But it Really is Mostly for the Creative: No one is saying this is the only way to do business, but it’s a lovely way to cultivate something that can really be called “new.” It’s harder and harder to be new in an era of limitless production tools and outlets, unless you listen to voices from various far reaches of creative use.
So Who Are These People? Let’s talk to some of them. Mike Potter has a film and video background, and took on the role that is loosely called “art director” after several freelance collaborations with B-Reel. But in keeping with the ever-shifting everything all around us, that role grows and changes with needs and interests. “B-Reel lets all of us have our dream job,” he said, “They’ll support anything you come up with.”
“Eliminating Process, Get it Done as Quickly as Possible.” Wes Falk, a producer, also started in film and video and studied marketing with the hopes of having a paying job. Coming from the mega corporate world into B-Reel, he’s glad to have escaped political and hierarchical project stalemates and see ideas readily come to fruition. “They pulled me from the world of the 30-second spot into this world, and it was unexpected, unintentional, and the best decision I ever made.”
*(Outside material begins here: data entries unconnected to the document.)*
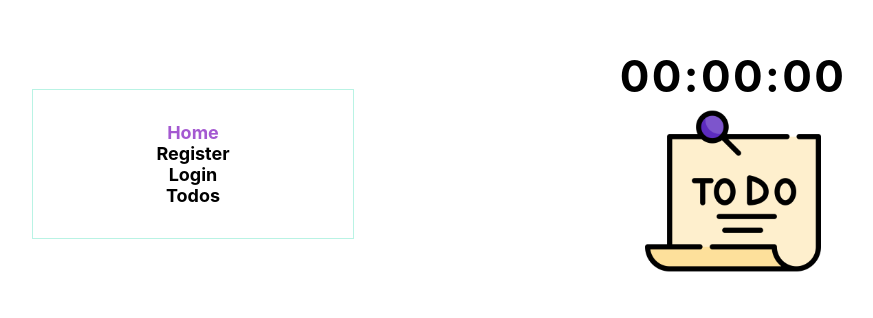
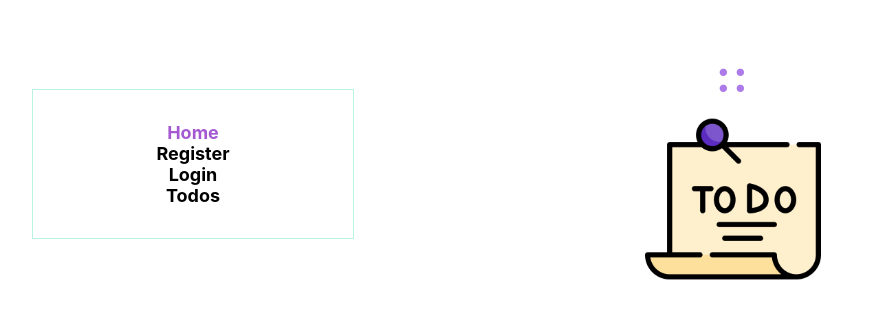
Before and after one commit to BangDori/TodoList, a React (Create React App) app: page / in a window 1280 px wide. Shown: the part 196-514 px from the top of the page, without its empty margins (207-1080 px from the left). Built offline with nearby package versions, Linux system fonts and the light colour scheme.

Commit message:
Remove: 컴포넌트 스타일 분리

```diff
--- a/src/pages/Home.js
+++ b/src/pages/Home.js
@@ -1,28 +1,18 @@
-import styled from "styled-components";
-import React from "react";
-
-const HomeBox = styled.div`
-  text-align: center;
-
-  & div {
-    margin: 8px 0;
-    font-size: 44px !important;
-    font-weight: 700;
-    letter-spacing: 2.4px;
-    color: #ad7be9;
-  }
-
-  & img {
-    width: 176px;
-    vertical-align: middle;
-  }
-`;
+import React, { useRef } from "react";
+import { useTimer } from "../hooks/useTimer";
+import HomeBox from "../styles/pages/HomeBox";
 
 const Home = () => {
+  const clock = useRef(null);
+
+  useTimer({ clock });
+
   return (
     <HomeBox>
       {/* 시계 기능 추가 필요 */}
-      <div>00:00:00</div>
+      <div ref={clock} className="timer">
+        00:00:00
+      </div>
       <img src="/todo-list.png" alt="todo logo" />
     </HomeBox>
   );
```
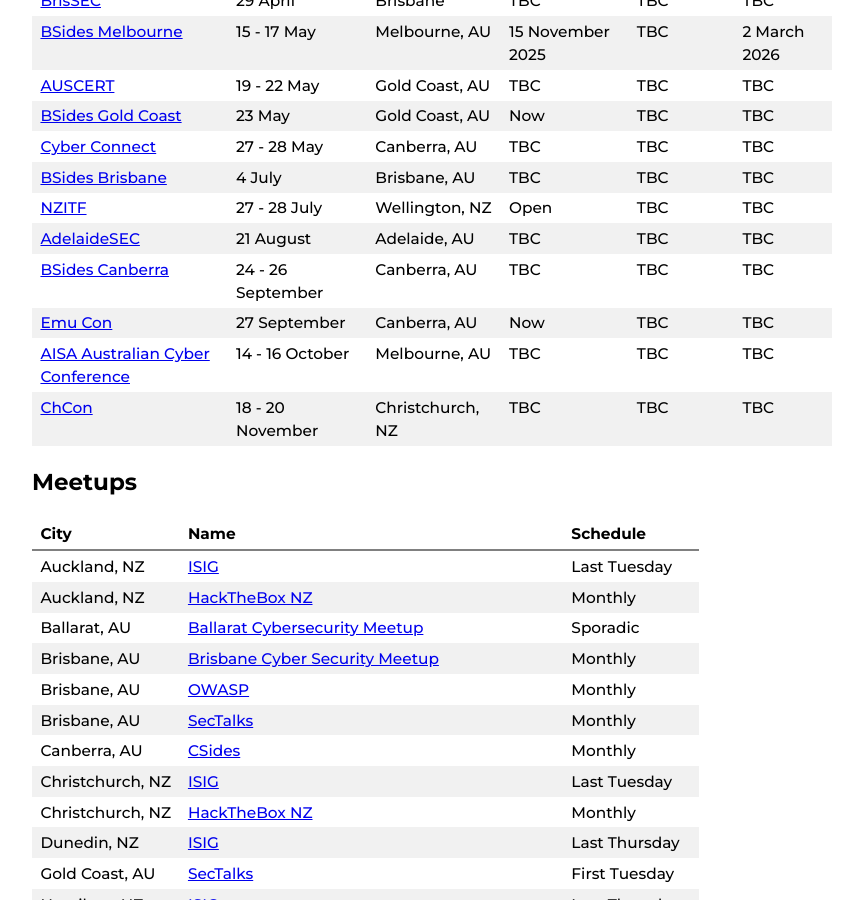
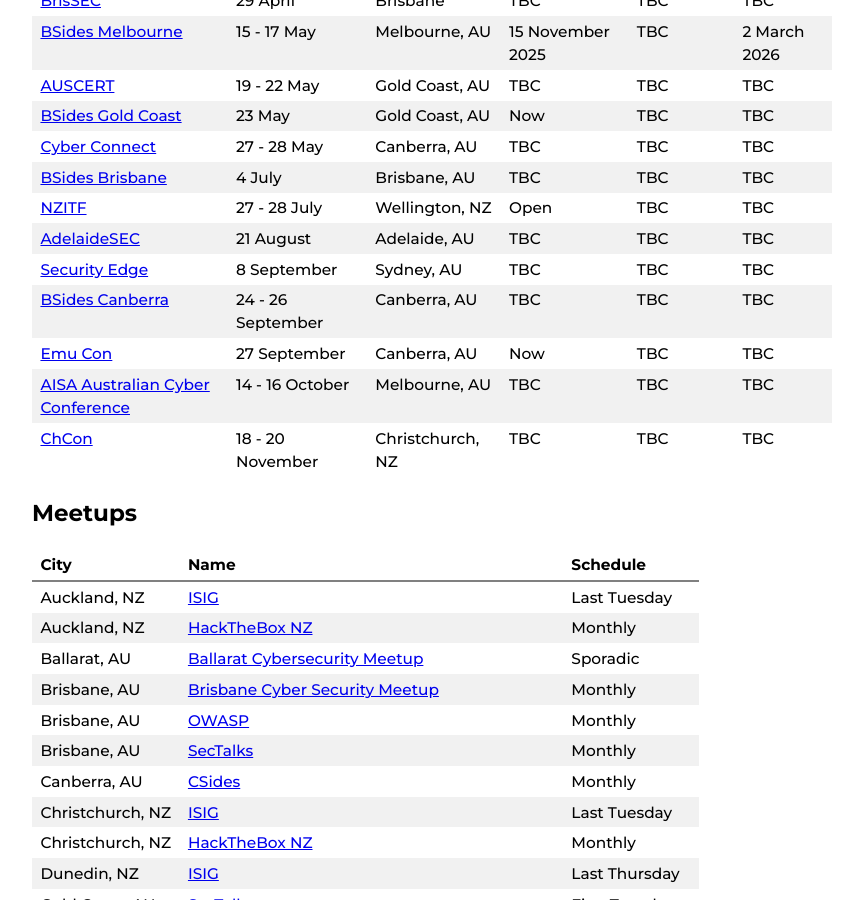
Before and after one commit to nzkarit/downundercons, a Jekyll site: the page built from index.markdown, in a window 1280 px wide and 900 px high, scrolled down 568 px. Shown: the whole window, without its empty margins (208-1071 px from the left). Built offline with Jekyll 4.4.1, drawn with Linux system fonts in a browser that asks for light colours.

Commit message:
Update index.markdown

```diff
--- a/index.markdown
+++ b/index.markdown
@@ -23,6 +23,7 @@ These are a list of hacker/infosec cons and meetups in the NZ and Aussie Area.
 | [BSides Brisbane](https://bsidesbrisbane.com/) | 4 July | Brisbane, AU | TBC | TBC | TBC |
 | [NZITF](https://nzitf.org.nz/conference-details) | 27 - 28 July | Wellington, NZ | Open | TBC | TBC |
 | [AdelaideSEC](https://aisasecuritydays.com.au/) | 21 August | Adelaide, AU | TBC | TBC | TBC |
+| [Security Edge](https://adapt.com.au/events/security-edge/) | 8 September | Sydney, AU | TBC | TBC | TBC |
 | [BSides Canberra](https://www.bsidesau.com.au/) | 24 - 26 September | Canberra, AU | TBC | TBC | TBC |
 | [Emu Con](https://con.emu.team/) | 27 September | Canberra, AU | Now | TBC | TBC |
 | [AISA Australian Cyber Conference](https://www.cyberconference.com.au/) | 14 - 16 October | Melbourne, AU | TBC | TBC | TBC |
```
Making Stuff Move with Code: They really do have to know what they’re doing, too. Eric Heaton has a programming background and has moved between art director and technology director roles at B-Reel. His days are often filled with troubleshooting and code fixes, but it’s balanced with hands-on project work. “It’s a good work/life balance, too. If you’re working late, you’re there because you want to be there.”